Instructions for the task — Below are the records; copy out every line that holds the word "False".

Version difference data
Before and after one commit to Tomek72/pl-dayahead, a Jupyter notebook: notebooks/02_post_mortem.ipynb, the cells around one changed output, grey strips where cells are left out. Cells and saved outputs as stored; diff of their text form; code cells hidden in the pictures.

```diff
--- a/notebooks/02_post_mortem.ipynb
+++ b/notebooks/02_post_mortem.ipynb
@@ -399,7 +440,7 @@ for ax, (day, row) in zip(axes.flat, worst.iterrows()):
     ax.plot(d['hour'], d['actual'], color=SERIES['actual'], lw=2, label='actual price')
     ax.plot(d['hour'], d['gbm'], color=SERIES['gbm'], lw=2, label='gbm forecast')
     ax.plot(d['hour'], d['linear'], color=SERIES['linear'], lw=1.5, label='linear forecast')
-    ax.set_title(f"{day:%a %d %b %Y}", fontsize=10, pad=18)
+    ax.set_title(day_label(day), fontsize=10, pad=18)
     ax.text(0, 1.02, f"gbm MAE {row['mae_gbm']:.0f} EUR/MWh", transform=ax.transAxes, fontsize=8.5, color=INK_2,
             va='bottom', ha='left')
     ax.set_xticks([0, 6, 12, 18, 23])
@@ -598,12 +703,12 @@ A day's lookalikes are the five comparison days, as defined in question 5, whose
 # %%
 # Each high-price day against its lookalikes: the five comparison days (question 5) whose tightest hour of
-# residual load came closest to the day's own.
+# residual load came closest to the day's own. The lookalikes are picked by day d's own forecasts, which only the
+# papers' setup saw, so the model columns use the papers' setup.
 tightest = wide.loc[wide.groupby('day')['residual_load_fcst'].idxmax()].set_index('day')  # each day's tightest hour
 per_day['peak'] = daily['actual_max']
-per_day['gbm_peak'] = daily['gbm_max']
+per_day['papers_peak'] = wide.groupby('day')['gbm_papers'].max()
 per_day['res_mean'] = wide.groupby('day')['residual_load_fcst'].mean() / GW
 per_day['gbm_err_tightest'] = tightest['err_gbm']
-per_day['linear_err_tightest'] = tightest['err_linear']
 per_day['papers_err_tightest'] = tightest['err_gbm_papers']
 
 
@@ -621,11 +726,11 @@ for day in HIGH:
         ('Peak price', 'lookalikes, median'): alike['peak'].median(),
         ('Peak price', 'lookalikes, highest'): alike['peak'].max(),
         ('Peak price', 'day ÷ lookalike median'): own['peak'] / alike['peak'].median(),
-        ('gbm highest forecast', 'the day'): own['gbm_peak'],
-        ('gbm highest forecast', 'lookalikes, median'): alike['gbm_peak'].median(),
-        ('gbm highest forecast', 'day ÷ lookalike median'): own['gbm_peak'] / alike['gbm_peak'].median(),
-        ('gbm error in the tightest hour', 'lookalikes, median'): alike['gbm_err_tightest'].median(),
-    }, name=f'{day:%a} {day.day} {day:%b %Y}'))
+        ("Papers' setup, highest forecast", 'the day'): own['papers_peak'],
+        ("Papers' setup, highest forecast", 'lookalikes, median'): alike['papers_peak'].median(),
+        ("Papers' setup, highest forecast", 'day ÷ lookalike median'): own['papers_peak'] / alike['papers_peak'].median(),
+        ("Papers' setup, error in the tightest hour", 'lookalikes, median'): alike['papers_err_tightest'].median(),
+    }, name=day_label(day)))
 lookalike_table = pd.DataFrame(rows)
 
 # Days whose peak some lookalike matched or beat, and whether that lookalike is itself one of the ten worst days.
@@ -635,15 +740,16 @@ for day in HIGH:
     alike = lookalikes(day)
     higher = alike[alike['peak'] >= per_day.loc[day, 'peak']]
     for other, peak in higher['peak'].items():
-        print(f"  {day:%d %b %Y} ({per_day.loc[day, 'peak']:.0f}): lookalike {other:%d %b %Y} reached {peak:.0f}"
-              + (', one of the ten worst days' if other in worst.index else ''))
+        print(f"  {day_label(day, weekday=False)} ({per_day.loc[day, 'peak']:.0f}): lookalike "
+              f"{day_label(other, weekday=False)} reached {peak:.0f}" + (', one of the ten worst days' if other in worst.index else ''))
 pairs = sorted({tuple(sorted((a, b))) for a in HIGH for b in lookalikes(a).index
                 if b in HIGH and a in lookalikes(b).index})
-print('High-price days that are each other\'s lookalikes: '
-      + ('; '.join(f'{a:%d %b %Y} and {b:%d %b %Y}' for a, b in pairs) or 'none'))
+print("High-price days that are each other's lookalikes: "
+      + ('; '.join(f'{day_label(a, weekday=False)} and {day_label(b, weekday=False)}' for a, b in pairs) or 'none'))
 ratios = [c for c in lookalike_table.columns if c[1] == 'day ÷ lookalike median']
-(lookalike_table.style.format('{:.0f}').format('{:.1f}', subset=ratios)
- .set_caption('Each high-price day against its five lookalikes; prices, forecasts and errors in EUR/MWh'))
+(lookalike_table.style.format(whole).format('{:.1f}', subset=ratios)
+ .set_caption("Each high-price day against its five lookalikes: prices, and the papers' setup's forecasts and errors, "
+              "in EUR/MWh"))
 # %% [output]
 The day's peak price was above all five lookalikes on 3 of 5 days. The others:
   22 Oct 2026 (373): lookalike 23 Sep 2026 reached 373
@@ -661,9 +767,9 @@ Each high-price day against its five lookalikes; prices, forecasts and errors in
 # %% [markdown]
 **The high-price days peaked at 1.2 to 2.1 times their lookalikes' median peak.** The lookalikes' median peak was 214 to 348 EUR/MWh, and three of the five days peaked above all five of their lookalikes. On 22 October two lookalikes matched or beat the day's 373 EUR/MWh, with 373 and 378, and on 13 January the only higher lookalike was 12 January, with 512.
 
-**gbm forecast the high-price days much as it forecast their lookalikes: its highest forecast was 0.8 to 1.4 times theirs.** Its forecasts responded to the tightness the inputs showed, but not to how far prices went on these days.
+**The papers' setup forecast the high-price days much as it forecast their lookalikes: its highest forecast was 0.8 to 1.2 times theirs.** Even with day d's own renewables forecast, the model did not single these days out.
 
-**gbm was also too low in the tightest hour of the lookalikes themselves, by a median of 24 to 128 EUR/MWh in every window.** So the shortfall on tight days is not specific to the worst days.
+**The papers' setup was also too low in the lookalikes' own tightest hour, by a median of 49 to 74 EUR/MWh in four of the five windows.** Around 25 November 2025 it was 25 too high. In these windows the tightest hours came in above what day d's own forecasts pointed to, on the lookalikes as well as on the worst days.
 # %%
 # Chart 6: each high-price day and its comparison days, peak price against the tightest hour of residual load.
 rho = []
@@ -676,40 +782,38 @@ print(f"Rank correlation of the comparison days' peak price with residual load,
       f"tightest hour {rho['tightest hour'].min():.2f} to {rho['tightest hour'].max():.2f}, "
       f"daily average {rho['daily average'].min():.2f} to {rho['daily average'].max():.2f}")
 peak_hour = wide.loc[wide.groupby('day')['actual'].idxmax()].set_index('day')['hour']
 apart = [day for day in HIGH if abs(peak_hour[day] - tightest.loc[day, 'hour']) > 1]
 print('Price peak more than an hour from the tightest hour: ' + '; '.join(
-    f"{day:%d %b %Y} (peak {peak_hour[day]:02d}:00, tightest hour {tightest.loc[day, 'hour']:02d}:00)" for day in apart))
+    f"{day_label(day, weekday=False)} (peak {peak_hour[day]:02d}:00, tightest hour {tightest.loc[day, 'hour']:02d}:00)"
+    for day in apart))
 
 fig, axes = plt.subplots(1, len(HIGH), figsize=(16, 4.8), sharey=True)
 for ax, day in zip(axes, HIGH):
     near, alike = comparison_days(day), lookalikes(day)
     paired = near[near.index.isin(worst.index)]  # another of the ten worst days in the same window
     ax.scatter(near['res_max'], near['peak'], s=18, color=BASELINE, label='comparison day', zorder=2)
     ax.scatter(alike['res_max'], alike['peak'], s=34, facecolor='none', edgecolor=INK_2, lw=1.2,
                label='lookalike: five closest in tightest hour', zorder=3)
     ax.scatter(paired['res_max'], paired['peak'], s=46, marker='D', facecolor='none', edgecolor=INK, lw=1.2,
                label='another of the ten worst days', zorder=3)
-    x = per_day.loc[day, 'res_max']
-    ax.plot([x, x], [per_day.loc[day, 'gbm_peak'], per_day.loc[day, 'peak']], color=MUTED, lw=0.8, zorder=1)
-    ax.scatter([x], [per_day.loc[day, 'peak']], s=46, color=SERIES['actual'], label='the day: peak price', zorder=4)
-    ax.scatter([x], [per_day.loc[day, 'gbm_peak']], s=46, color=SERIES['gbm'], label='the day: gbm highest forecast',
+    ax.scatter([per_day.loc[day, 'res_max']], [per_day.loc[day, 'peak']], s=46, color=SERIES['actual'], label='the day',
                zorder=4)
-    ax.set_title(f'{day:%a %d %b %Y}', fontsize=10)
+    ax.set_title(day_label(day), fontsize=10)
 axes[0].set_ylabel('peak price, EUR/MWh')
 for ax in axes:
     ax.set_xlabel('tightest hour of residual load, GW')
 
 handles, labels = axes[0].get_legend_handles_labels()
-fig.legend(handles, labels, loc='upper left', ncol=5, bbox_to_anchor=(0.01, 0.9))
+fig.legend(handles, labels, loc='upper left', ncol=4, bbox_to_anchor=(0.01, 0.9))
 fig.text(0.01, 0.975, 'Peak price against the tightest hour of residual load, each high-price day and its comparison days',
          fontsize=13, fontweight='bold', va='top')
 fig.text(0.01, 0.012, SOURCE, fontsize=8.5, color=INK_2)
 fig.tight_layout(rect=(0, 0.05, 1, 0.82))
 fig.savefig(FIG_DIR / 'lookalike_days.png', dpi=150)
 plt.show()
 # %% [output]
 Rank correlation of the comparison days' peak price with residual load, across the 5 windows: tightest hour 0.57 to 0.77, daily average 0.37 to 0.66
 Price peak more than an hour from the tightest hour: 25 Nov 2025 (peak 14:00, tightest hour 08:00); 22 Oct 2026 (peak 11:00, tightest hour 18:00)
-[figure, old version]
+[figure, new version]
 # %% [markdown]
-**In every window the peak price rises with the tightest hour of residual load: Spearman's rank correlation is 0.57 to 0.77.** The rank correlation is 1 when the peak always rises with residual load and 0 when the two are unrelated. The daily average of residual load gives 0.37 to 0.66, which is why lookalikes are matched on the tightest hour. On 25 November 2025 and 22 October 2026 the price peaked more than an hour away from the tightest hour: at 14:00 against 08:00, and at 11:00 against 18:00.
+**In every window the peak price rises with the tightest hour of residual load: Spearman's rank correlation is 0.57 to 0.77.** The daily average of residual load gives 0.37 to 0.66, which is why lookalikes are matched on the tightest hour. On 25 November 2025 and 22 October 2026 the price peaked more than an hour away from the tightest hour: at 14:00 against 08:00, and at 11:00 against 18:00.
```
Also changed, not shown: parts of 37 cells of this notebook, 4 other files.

Worked solution —
+        print(f"  {day_label(day, weekday=False)} ({per_day.loc[day, 'peak']:.0f}): lookalike "
+              f"{day_label(other, weekday=False)} reached {peak:.0f}" + (', one of the ten worst days' if other in worst.index else ''))
+      + ('; '.join(f'{day_label(a, weekday=False)} and {day_label(b, weekday=False)}' for a, b in pairs) or 'none'))
+    f"{day_label(day, weekday=False)} (peak {peak_hour[day]:02d}:00, tightest hour {tightest.loc[day, 'hour']:02d}:00)"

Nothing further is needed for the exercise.